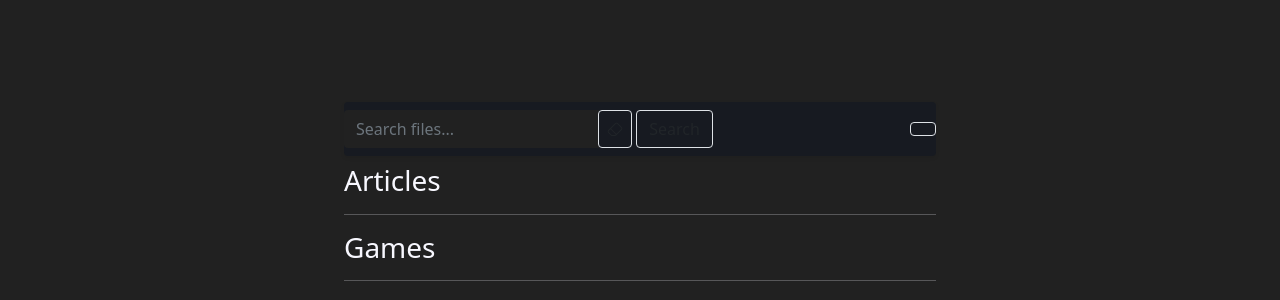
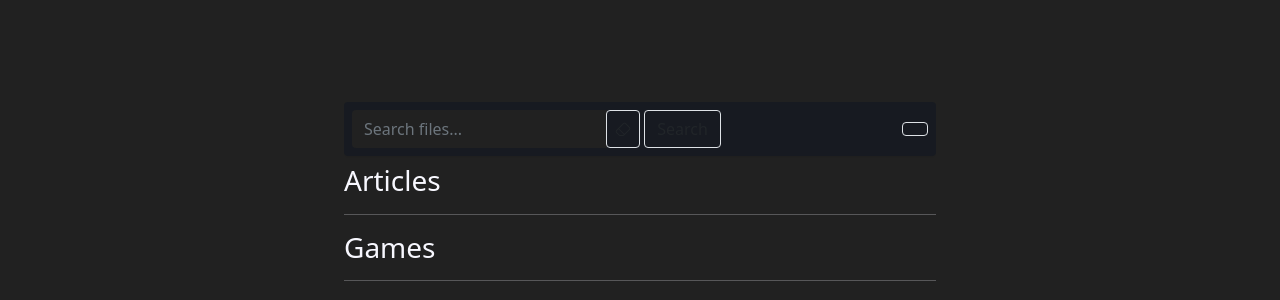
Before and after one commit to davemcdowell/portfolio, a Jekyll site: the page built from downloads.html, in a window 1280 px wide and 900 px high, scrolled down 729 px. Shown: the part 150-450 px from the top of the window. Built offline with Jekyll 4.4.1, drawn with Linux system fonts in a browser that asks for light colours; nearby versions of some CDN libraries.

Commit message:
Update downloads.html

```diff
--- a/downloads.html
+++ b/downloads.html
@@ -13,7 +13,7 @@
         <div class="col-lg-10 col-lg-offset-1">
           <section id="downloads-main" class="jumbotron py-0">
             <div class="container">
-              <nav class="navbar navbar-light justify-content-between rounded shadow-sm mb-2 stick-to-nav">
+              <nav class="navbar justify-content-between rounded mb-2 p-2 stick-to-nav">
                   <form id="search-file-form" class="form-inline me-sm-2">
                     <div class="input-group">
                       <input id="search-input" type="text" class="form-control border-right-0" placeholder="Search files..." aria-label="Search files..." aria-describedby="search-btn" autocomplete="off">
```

++++

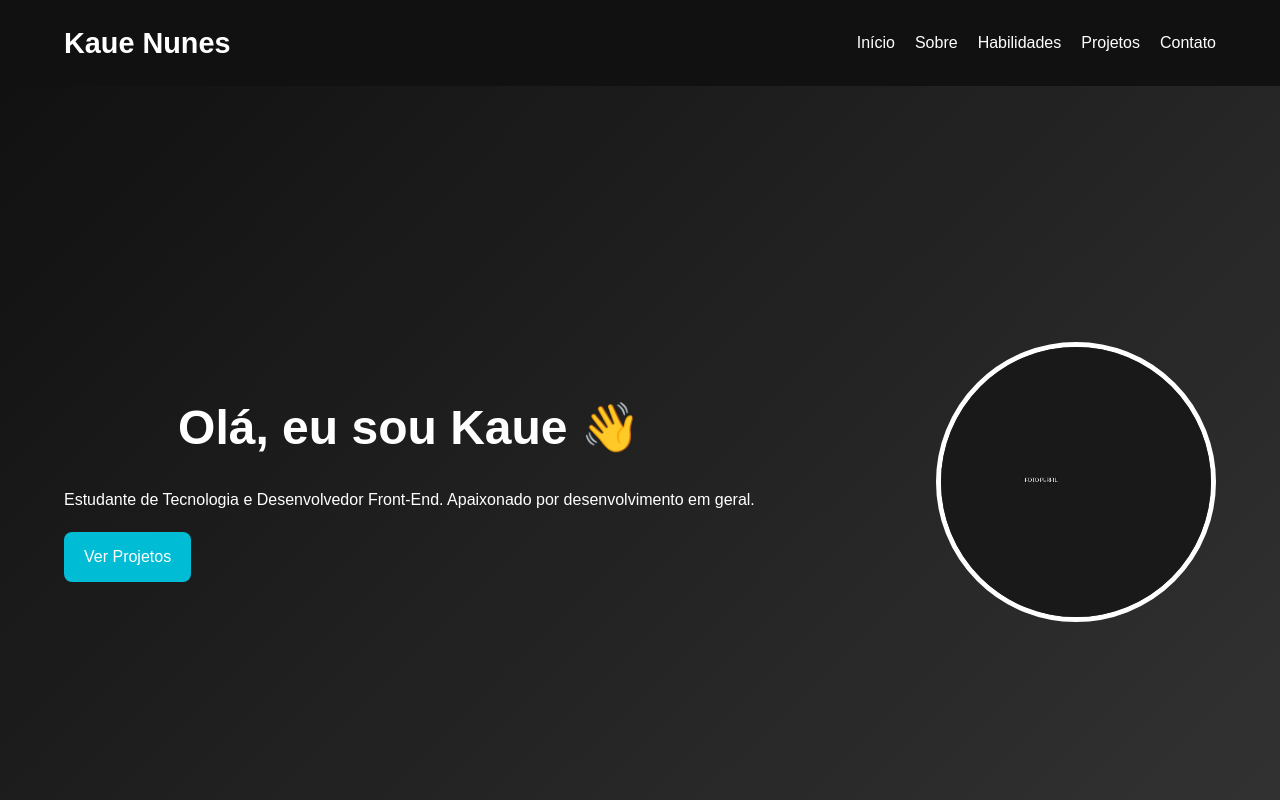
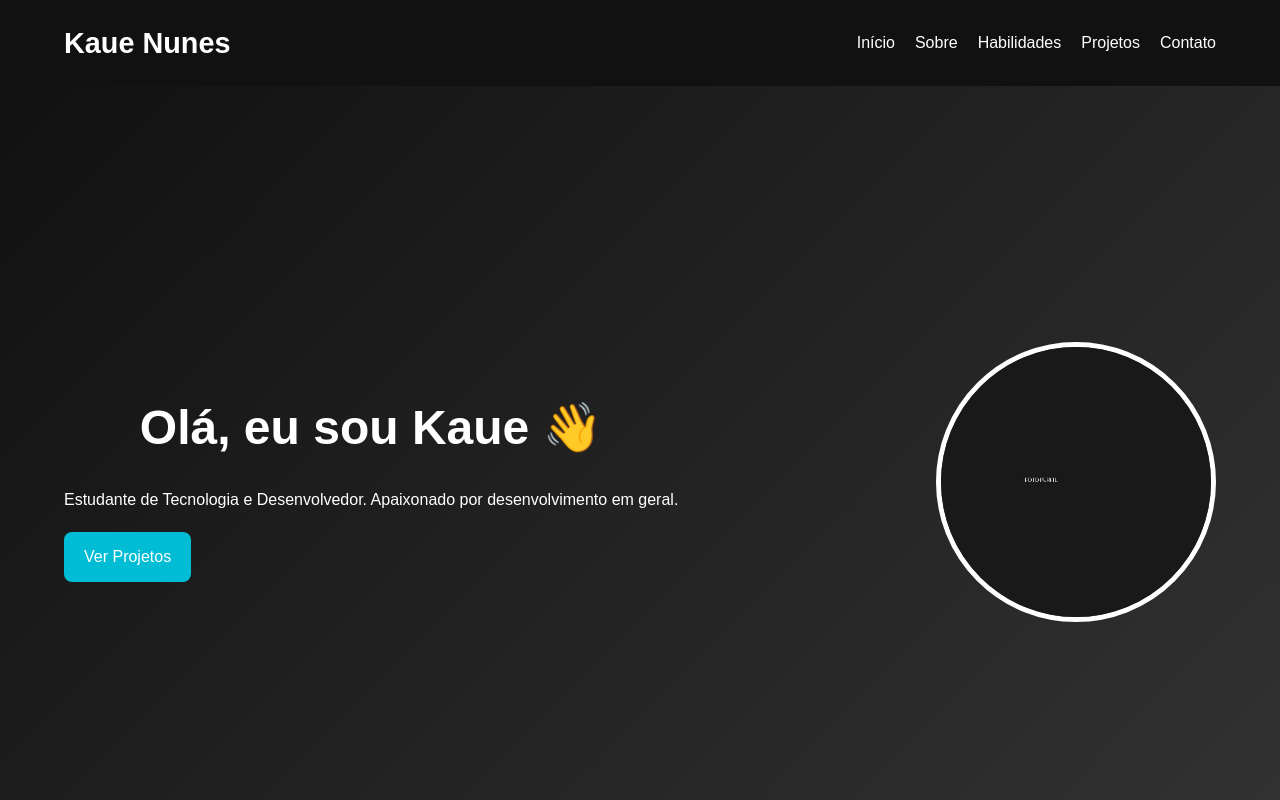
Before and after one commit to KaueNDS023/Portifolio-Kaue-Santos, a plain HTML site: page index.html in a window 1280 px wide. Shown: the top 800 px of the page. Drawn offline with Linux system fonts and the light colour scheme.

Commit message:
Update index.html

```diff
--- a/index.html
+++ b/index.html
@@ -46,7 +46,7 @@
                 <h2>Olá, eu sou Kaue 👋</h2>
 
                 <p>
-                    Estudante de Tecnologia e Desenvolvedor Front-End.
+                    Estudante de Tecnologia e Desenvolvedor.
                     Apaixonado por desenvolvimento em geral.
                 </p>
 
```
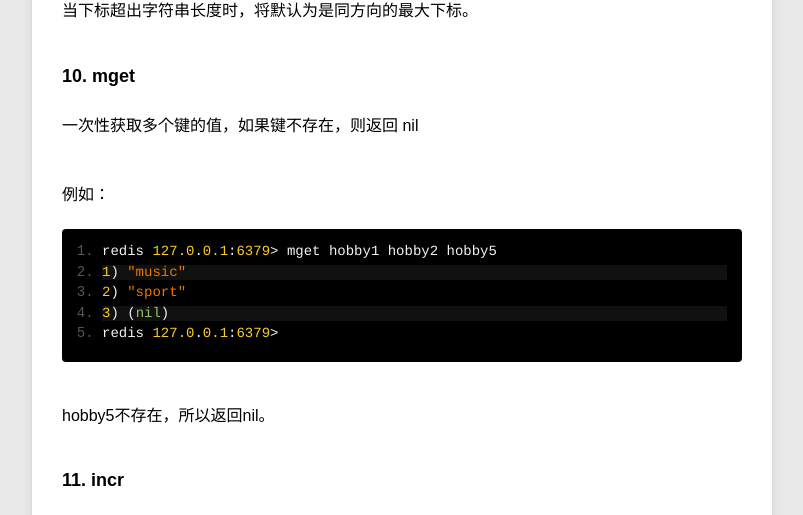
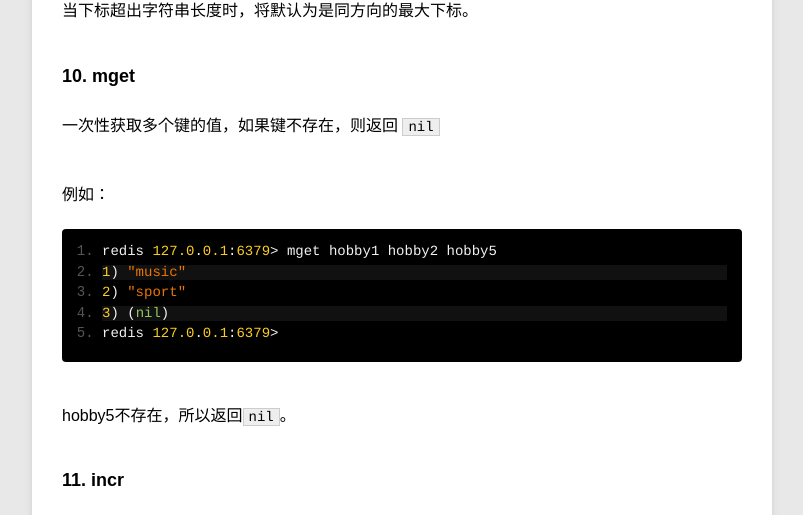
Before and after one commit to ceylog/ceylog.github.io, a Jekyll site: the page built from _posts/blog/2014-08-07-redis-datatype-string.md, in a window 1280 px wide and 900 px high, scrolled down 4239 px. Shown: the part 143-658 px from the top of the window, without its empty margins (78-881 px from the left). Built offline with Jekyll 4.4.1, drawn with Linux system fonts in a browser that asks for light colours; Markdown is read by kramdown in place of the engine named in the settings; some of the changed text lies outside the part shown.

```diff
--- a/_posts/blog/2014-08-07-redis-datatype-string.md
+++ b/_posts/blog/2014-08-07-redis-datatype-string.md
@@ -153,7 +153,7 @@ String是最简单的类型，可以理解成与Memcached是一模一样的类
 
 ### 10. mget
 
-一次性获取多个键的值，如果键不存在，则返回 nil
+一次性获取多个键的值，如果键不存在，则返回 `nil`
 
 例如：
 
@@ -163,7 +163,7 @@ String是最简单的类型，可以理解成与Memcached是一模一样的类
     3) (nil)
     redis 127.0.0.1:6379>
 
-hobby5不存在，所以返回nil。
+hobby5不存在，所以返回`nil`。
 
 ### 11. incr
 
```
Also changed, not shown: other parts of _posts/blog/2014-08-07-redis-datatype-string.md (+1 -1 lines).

++++

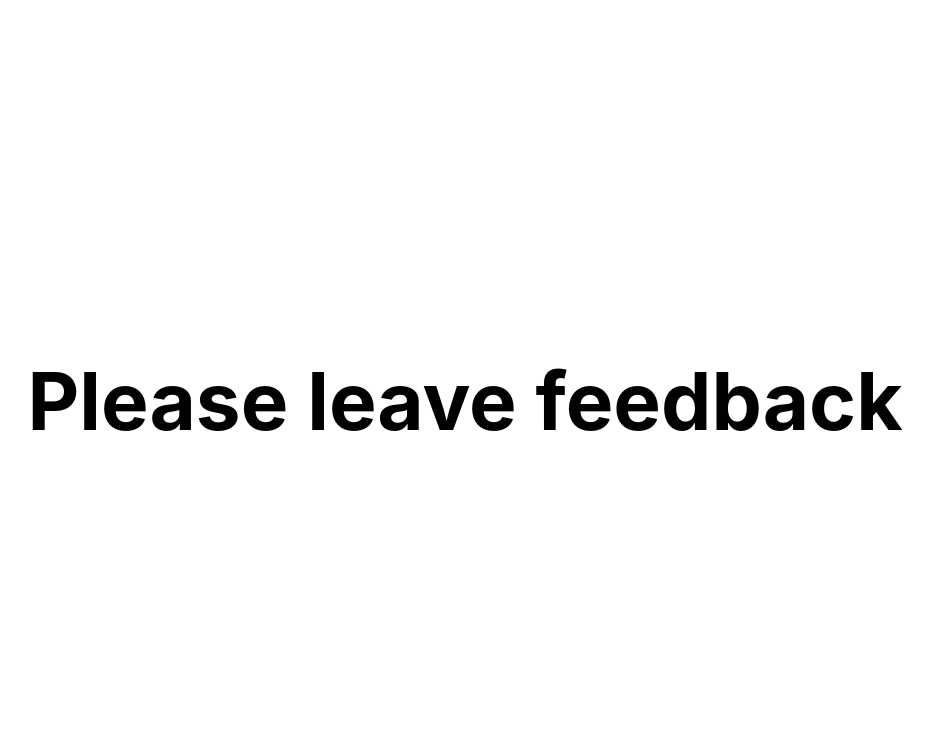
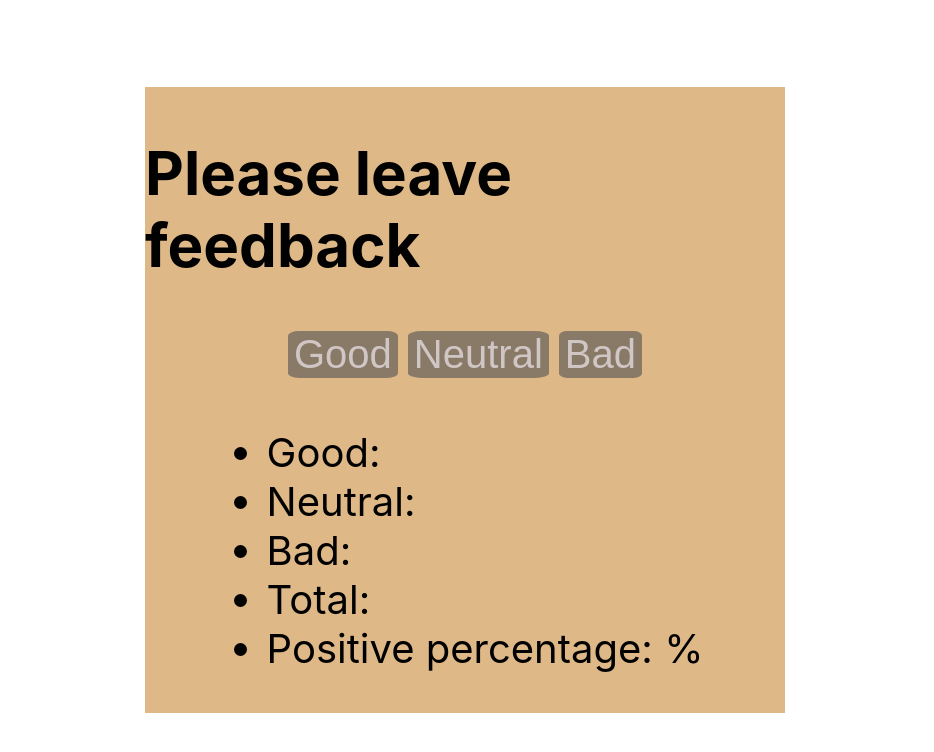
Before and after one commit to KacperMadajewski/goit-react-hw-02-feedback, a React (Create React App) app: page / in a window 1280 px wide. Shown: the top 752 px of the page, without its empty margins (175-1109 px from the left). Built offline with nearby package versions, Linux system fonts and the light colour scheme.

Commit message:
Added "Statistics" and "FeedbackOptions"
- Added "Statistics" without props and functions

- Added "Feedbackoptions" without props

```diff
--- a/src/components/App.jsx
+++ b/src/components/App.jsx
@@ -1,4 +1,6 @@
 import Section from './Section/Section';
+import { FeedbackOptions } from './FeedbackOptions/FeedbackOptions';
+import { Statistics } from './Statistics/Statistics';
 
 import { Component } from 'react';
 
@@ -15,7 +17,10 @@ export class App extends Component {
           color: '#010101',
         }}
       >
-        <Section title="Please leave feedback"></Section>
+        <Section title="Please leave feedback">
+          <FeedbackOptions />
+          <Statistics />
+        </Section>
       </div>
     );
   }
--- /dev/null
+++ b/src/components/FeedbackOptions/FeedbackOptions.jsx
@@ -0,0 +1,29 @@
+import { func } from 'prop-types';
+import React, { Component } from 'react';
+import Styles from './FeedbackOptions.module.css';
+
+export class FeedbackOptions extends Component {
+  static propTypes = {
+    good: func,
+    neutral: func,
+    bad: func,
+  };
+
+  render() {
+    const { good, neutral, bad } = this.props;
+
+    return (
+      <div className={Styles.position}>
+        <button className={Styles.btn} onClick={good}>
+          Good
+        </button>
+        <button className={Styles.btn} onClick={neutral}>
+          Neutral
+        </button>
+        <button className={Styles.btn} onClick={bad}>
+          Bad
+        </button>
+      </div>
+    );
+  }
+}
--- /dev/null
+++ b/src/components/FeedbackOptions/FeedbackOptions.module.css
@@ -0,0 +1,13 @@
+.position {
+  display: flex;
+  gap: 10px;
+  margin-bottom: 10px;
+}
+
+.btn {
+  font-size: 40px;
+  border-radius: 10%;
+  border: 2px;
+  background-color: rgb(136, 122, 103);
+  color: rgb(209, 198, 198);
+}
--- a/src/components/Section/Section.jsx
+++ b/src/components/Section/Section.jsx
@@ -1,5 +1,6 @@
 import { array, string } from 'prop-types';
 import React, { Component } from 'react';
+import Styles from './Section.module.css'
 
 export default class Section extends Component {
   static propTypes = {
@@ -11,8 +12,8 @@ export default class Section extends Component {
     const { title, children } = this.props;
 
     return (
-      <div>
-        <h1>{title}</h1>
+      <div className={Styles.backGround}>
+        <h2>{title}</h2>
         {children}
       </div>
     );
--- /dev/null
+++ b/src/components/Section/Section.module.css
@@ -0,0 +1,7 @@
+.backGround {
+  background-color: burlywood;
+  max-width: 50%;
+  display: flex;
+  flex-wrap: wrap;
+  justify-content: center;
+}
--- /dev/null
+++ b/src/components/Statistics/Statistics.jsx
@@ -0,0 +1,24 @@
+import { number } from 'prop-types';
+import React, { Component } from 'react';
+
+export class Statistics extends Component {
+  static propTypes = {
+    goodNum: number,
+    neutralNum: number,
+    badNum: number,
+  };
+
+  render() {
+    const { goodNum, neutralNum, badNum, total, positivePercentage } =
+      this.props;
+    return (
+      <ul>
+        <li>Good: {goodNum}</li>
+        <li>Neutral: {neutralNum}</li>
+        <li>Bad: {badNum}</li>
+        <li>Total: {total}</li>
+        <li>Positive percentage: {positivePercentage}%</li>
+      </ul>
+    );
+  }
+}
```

++++

*TASK DETAILS*. Search the data above and return each line in which "scheme" occurs.

*TASK RESPONSE*.
Before and after one commit to KaueNDS023/Portifolio-Kaue-Santos, a plain HTML site: page index.html in a window 1280 px wide. Shown: the top 800 px of the page. Drawn offline with Linux system fonts and the light colour scheme.
Before and after one commit to KacperMadajewski/goit-react-hw-02-feedback, a React (Create React App) app: page / in a window 1280 px wide. Shown: the top 752 px of the page, without its empty margins (175-1109 px from the left). Built offline with nearby package versions, Linux system fonts and the light colour scheme.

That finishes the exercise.